Common, breeding resident/altitudinal migrant. Declared Vulnerable in NSW.
2018 Gang-gang Cockatoo nesting survey
During 2014 a most successful survey on the distribution of the Gang-gang in the ACT was held to celebrate 50 years of birding activities by the Canberra Ornithologists Group.
A student at the ANU is keen to develop the survey further by examining in more detail the birds’ nesting requirements. You are asked to help by reporting breeding observations as a sighting on Canberra Nature Map (https://canberra.naturemapr.org/).
You will be asked to provide the information online:
Gender of bird observed- Male, female or pair
Seen entering hollow
Or looking into hollow
Or chewing bark around hollow
Or perched near hollow
Is this a repeat observation at this location
List other species seen entering or inspecting hollow
A photograph is required for each sighting entered into Canberra Nature Map. The location and date is striped from the image preferences. Once logged on click ‘Add a sighting’ on the top banner then on the dropdown box click on ‘Add a sighting’. Transfer your image, enter the abundance then select ‘Bird’ then ‘Parrot’ then ‘Callocephalon fimbriatum (Gang-gang Cockatoo)’, then supply the requested additional information.
If your camera or smart phone is not GPS enabled or you don’t own one of these devices, please contact Michael.Mulvaney@act.gov.au and he will set you up so that you are able to add data.
The aim of the survey is to obtain multiple sightings on the use of a hollow that Gang-gangs have been inspecting. In this way information can be obtained on the hollows that have been successfully used by Gang-gangs for breeding and on those that have been unsuccessful and the reasons why. Therefore, please provide information each time you check the hollow whether Gang-gangs are present or not.
Surprisingly the 2014 survey did not definitely confirm the presence of any nest trees, and there are just three trees known in the Canberra area in which chicks have been reared. Locating further nest trees will help to better understand and conserve this species.
Clicking on the box on Canberra Nature Map that this is a nest sites means that only the person reporting the site and the project administrators will know the location of a nest site.

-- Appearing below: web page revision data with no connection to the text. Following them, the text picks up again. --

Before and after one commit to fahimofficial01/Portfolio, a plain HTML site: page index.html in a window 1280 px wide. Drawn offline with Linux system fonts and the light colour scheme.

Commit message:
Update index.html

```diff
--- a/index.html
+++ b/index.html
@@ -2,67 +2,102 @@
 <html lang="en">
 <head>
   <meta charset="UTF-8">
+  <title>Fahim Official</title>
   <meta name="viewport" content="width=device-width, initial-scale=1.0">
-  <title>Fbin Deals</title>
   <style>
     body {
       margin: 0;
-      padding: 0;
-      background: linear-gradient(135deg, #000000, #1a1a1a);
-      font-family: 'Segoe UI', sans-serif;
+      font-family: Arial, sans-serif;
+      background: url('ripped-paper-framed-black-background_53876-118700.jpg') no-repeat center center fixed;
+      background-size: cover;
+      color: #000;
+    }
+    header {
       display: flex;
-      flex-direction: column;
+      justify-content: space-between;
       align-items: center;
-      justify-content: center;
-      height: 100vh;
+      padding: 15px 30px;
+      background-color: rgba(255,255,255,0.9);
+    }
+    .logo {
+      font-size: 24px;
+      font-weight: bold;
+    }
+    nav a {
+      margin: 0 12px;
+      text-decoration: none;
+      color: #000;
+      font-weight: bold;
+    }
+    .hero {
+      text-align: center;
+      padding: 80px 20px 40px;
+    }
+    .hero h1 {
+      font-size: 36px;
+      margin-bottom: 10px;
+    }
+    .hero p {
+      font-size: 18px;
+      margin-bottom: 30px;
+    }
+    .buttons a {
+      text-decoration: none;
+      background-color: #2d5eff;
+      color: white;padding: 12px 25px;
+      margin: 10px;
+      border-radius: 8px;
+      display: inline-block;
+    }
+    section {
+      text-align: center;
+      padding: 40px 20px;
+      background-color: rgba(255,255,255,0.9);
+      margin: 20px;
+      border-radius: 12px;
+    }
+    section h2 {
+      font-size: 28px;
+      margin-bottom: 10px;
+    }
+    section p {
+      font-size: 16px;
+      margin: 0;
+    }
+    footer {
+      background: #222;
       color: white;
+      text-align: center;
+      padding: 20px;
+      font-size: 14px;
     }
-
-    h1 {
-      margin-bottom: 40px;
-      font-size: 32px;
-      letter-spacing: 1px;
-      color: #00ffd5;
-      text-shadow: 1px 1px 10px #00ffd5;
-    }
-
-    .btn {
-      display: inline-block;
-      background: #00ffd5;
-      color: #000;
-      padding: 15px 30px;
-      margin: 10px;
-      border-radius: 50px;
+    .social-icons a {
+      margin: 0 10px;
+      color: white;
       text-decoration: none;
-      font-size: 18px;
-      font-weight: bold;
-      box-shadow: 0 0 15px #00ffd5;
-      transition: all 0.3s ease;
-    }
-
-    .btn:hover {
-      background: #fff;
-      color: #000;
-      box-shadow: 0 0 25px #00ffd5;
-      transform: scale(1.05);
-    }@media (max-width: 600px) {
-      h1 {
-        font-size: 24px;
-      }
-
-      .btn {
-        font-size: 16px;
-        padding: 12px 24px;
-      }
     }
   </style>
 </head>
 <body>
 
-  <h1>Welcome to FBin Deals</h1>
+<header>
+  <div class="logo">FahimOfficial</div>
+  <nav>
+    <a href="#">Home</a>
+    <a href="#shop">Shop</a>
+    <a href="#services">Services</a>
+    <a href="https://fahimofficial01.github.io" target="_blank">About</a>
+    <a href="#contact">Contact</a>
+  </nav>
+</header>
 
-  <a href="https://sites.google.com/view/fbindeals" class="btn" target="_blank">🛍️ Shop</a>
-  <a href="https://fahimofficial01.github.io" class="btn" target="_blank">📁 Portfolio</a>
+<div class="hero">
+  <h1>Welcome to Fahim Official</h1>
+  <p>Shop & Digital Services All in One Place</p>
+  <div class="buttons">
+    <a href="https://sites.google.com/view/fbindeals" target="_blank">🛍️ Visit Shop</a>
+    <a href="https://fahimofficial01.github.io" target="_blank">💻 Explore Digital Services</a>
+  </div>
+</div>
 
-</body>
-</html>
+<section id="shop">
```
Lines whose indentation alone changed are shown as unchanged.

Receive email alerts when new sightings are reported.
Callocephalon fimbriatum has been recorded at: